Your task is to retype each line of the data below exactly.

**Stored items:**
━━━━━━
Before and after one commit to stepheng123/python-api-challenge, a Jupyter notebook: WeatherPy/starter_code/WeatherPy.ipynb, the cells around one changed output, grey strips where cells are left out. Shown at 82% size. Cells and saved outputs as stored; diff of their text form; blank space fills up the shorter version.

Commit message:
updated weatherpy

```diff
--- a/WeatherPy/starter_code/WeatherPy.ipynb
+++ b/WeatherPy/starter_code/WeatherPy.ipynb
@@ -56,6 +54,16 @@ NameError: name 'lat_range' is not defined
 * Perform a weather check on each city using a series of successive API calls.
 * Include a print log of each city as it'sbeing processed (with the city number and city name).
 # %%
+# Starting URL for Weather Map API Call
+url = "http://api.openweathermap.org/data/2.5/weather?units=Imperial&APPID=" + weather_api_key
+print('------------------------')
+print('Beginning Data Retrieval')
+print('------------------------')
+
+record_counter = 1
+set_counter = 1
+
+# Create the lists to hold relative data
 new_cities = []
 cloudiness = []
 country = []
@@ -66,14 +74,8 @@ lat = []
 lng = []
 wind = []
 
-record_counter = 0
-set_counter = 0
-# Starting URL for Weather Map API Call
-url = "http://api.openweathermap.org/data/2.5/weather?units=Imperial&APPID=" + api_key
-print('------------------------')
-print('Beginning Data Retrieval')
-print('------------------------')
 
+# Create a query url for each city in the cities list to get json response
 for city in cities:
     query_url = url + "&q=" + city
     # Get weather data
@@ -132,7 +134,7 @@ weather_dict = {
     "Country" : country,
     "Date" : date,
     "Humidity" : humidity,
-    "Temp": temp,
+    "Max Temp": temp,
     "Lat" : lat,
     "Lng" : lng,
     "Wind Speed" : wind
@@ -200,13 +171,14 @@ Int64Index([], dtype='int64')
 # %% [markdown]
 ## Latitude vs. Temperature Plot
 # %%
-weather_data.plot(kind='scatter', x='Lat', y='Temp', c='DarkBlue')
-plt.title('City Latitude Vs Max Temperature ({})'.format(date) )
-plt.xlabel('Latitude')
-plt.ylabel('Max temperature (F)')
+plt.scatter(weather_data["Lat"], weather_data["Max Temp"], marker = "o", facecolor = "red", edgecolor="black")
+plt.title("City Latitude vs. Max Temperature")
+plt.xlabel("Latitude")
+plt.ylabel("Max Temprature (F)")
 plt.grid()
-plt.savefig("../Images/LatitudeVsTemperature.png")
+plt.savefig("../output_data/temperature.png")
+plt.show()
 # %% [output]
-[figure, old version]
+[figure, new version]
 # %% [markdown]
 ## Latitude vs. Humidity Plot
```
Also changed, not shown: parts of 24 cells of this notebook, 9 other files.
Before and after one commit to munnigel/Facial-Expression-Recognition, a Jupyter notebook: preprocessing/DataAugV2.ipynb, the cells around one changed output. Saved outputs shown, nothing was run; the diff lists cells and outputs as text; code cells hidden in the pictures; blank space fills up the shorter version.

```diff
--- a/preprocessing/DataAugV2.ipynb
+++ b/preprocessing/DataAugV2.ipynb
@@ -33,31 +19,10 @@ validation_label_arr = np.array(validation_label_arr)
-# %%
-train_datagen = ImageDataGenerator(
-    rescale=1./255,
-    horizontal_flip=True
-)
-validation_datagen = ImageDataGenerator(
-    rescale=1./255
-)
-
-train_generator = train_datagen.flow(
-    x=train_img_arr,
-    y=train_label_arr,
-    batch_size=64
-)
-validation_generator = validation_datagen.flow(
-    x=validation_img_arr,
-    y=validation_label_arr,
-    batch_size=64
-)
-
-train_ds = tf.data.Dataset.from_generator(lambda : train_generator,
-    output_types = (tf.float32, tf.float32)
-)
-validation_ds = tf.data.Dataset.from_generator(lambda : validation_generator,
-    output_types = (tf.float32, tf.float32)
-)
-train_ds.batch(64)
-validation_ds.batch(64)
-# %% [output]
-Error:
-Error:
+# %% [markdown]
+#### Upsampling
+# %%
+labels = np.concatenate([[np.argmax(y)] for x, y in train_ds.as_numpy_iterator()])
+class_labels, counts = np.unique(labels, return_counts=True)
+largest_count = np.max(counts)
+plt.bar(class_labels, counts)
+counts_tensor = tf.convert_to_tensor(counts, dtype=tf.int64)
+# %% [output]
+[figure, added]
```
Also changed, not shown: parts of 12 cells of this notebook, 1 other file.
━━━━━━
**RESPONSE FOR THIS EXERCISE:**
Before and after one commit to stepheng123/python-api-challenge, a Jupyter notebook: WeatherPy/starter_code/WeatherPy.ipynb, the cells around one changed output, grey strips where cells are left out. Shown at 82% size. Cells and saved outputs as stored; diff of their text form; blank space fills up the shorter version.

Commit message:
updated weatherpy

```diff
--- a/WeatherPy/starter_code/WeatherPy.ipynb
+++ b/WeatherPy/starter_code/WeatherPy.ipynb
@@ -56,6 +54,16 @@ NameError: name 'lat_range' is not defined
 * Perform a weather check on each city using a series of successive API calls.
 * Include a print log of each city as it'sbeing processed (with the city number and city name).
 # %%
+# Starting URL for Weather Map API Call
+url = "http://api.openweathermap.org/data/2.5/weather?units=Imperial&APPID=" + weather_api_key
+print('------------------------')
+print('Beginning Data Retrieval')
+print('------------------------')
+
+record_counter = 1
+set_counter = 1
+
+# Create the lists to hold relative data
 new_cities = []
 cloudiness = []
 country = []
@@ -66,14 +74,8 @@ lat = []
 lng = []
 wind = []
 
-record_counter = 0
-set_counter = 0
-# Starting URL for Weather Map API Call
-url = "http://api.openweathermap.org/data/2.5/weather?units=Imperial&APPID=" + api_key
-print('------------------------')
-print('Beginning Data Retrieval')
-print('------------------------')
 
+# Create a query url for each city in the cities list to get json response
 for city in cities:
     query_url = url + "&q=" + city
     # Get weather data
@@ -132,7 +134,7 @@ weather_dict = {
     "Country" : country,
     "Date" : date,
     "Humidity" : humidity,
-    "Temp": temp,
+    "Max Temp": temp,
     "Lat" : lat,
     "Lng" : lng,
     "Wind Speed" : wind
@@ -200,13 +171,14 @@ Int64Index([], dtype='int64')
 # %% [markdown]
 ## Latitude vs. Temperature Plot
 # %%
-weather_data.plot(kind='scatter', x='Lat', y='Temp', c='DarkBlue')
-plt.title('City Latitude Vs Max Temperature ({})'.format(date) )
-plt.xlabel('Latitude')
-plt.ylabel('Max temperature (F)')
+plt.scatter(weather_data["Lat"], weather_data["Max Temp"], marker = "o", facecolor = "red", edgecolor="black")
+plt.title("City Latitude vs. Max Temperature")
+plt.xlabel("Latitude")
+plt.ylabel("Max Temprature (F)")
 plt.grid()
-plt.savefig("../Images/LatitudeVsTemperature.png")
+plt.savefig("../output_data/temperature.png")
+plt.show()
 # %% [output]
-[figure, old version]
+[figure, new version]
 # %% [markdown]
 ## Latitude vs. Humidity Plot
```
Also changed, not shown: parts of 24 cells of this notebook, 9 other files.
Before and after one commit to munnigel/Facial-Expression-Recognition, a Jupyter notebook: preprocessing/DataAugV2.ipynb, the cells around one changed output. Saved outputs shown, nothing was run; the diff lists cells and outputs as text; code cells hidden in the pictures; blank space fills up the shorter version.

```diff
--- a/preprocessing/DataAugV2.ipynb
+++ b/preprocessing/DataAugV2.ipynb
@@ -33,31 +19,10 @@ validation_label_arr = np.array(validation_label_arr)
-# %%
-train_datagen = ImageDataGenerator(
-    rescale=1./255,
-    horizontal_flip=True
-)
-validation_datagen = ImageDataGenerator(
-    rescale=1./255
-)
-
-train_generator = train_datagen.flow(
-    x=train_img_arr,
-    y=train_label_arr,
-    batch_size=64
-)
-validation_generator = validation_datagen.flow(
-    x=validation_img_arr,
-    y=validation_label_arr,
-    batch_size=64
-)
-
-train_ds = tf.data.Dataset.from_generator(lambda : train_generator,
-    output_types = (tf.float32, tf.float32)
-)
-validation_ds = tf.data.Dataset.from_generator(lambda : validation_generator,
-    output_types = (tf.float32, tf.float32)
-)
-train_ds.batch(64)
-validation_ds.batch(64)
-# %% [output]
-Error:
-Error:
+# %% [markdown]
+#### Upsampling
+# %%
+labels = np.concatenate([[np.argmax(y)] for x, y in train_ds.as_numpy_iterator()])
+class_labels, counts = np.unique(labels, return_counts=True)
+largest_count = np.max(counts)
+plt.bar(class_labels, counts)
+counts_tensor = tf.convert_to_tensor(counts, dtype=tf.int64)
+# %% [output]
+[figure, added]
```
Also changed, not shown: parts of 12 cells of this notebook, 1 other file.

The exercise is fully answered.